EXERCISE. Whenever a line in this data holds the word "determinizedGraph", report that line in full.

== DATA FOR THIS TASK

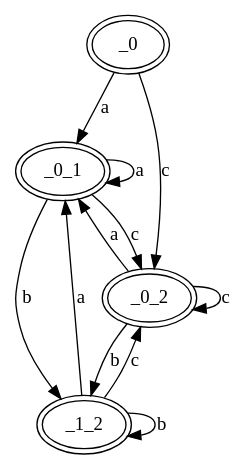
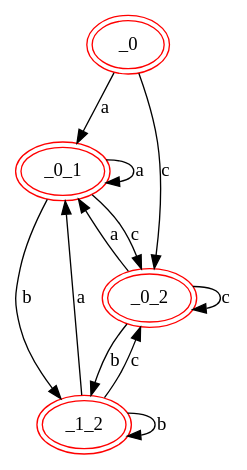
Before and after one commit to MoussTach/univ-lr__Compilation__TEA: the diagram in src/determinizedGraph.dot, drawn with Graphviz. The commit also changed 3 other files, not shown here.

```diff
--- a/src/determinizedGraph.dot
+++ b/src/determinizedGraph.dot
@@ -1,18 +1,23 @@
 digraph G {
 _0->_0_1 [label="a"]
 _0->_0_2 [label="c"]
 _0_1->_0_1 [label="a"]
 _0_1->_1_2 [label="b"]
 _0_1->_0_2 [label="c"]
 _0_2->_0_1 [label="a"]
 _0_2->_1_2 [label="b"]
 _0_2->_0_2 [label="c"]
 _1_2->_0_1 [label="a"]
 _1_2->_1_2 [label="b"]
 _1_2->_0_2 [label="c"]
 _0 [peripheries=2]
 _0_1 [peripheries=2]
 _0_2 [peripheries=2]
 _0_2 [peripheries=2]
 _1_2 [peripheries=2]
+_0 [color=red]
+_0_1 [color=red]
+_0_2 [color=red]
+_0_2 [color=red]
+_1_2 [color=red]
 }
```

====

FINISHED EXERCISE.
Before and after one commit to MoussTach/univ-lr__Compilation__TEA: the diagram in src/determinizedGraph.dot, drawn with Graphviz. The commit also changed 3 other files, not shown here.
--- a/src/determinizedGraph.dot
+++ b/src/determinizedGraph.dot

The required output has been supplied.